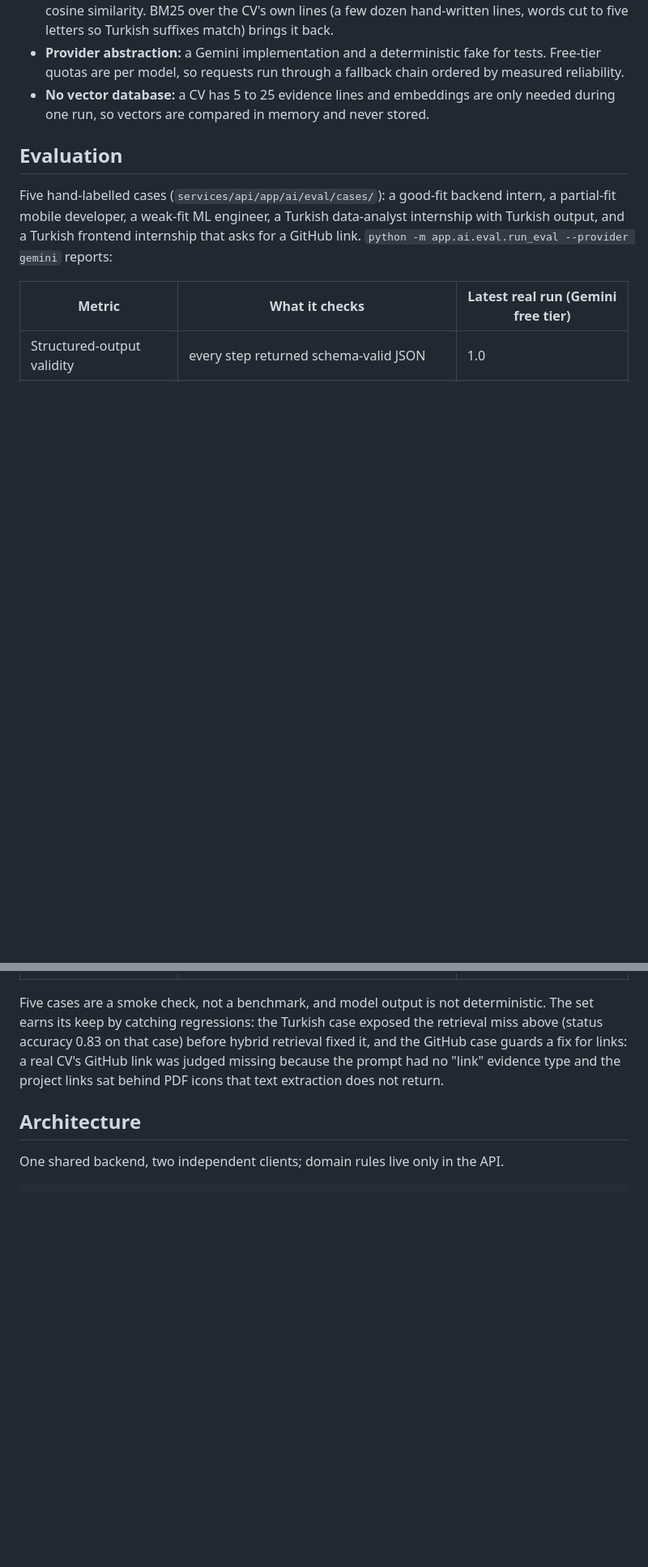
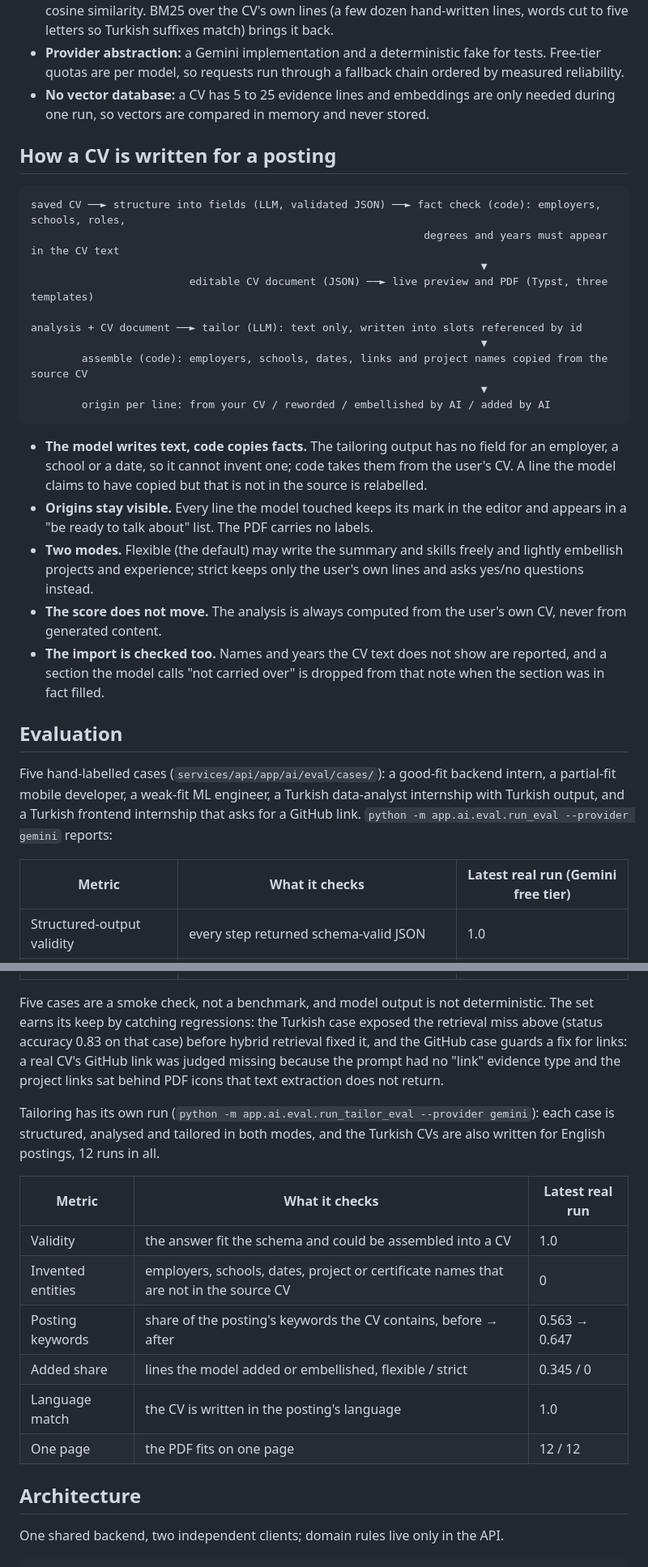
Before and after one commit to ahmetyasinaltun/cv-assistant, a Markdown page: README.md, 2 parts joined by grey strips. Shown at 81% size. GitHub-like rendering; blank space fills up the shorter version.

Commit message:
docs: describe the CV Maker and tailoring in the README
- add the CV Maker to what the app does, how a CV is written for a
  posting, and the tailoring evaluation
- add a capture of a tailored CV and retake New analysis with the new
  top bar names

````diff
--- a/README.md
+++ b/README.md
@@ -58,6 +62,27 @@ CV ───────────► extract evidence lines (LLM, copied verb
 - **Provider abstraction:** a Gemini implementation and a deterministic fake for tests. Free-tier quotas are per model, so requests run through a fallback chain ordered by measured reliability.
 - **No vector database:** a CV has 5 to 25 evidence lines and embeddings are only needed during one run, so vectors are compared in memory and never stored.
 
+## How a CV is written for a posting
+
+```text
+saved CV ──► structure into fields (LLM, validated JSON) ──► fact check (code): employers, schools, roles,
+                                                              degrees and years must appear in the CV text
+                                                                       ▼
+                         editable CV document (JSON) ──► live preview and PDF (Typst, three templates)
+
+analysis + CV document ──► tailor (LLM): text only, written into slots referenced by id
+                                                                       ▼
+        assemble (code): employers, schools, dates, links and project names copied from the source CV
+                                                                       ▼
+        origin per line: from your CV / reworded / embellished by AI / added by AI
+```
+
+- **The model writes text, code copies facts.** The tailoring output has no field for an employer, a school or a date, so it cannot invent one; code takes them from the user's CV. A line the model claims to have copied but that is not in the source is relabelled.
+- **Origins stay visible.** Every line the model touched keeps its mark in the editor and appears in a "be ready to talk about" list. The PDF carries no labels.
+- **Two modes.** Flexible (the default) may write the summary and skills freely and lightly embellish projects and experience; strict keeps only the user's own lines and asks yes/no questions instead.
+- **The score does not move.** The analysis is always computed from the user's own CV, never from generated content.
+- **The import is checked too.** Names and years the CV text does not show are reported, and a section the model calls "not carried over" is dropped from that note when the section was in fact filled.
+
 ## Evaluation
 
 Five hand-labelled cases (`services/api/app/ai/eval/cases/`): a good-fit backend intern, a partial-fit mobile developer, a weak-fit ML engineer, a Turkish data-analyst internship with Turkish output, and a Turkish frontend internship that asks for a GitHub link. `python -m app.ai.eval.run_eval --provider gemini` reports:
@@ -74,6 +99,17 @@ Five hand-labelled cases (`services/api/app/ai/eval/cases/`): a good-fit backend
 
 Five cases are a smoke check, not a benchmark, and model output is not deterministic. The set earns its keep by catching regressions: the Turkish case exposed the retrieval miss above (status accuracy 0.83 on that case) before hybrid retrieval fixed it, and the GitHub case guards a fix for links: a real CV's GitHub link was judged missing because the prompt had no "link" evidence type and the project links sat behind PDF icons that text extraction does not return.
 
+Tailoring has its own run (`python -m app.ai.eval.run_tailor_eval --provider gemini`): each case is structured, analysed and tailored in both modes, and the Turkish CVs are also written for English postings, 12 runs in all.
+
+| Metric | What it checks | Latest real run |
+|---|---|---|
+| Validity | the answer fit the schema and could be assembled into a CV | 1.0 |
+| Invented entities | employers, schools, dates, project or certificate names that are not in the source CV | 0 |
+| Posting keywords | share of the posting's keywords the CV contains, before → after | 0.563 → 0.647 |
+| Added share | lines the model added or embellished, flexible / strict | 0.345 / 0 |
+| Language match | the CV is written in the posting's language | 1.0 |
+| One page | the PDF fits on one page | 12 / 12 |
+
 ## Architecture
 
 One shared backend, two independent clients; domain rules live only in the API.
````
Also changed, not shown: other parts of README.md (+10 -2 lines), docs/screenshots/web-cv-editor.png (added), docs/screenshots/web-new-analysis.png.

::::

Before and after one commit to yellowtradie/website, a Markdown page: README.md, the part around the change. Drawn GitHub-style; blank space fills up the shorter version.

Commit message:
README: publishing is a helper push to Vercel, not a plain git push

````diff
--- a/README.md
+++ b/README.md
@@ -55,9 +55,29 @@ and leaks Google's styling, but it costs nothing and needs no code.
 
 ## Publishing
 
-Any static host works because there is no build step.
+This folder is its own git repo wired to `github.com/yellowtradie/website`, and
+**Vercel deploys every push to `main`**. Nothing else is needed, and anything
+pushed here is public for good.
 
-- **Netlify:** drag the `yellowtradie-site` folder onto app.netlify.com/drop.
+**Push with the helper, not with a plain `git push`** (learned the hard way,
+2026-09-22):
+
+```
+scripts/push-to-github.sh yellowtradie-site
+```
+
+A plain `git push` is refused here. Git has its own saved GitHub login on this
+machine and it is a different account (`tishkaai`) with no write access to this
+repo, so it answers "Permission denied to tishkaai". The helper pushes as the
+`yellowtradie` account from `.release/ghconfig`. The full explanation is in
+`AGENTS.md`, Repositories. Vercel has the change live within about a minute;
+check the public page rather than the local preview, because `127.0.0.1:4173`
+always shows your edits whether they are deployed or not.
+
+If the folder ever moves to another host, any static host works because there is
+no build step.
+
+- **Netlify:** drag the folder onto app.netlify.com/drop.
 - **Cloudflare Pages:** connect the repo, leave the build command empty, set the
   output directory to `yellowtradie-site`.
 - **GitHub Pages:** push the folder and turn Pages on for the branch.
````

::::

### AIM OF THE TASK
Each line of the data that holds the word "lines" should be copied.

### YOUR SOLUTION
@@ -58,6 +62,27 @@ CV ───────────► extract evidence lines (LLM, copied verb
 - **No vector database:** a CV has 5 to 25 evidence lines and embeddings are only needed during one run, so vectors are compared in memory and never stored.
+- **Two modes.** Flexible (the default) may write the summary and skills freely and lightly embellish projects and experience; strict keeps only the user's own lines and asks yes/no questions instead.
+| Added share | lines the model added or embellished, flexible / strict | 0.345 / 0 |
Also changed, not shown: other parts of README.md (+10 -2 lines), docs/screenshots/web-cv-editor.png (added), docs/screenshots/web-new-analysis.png.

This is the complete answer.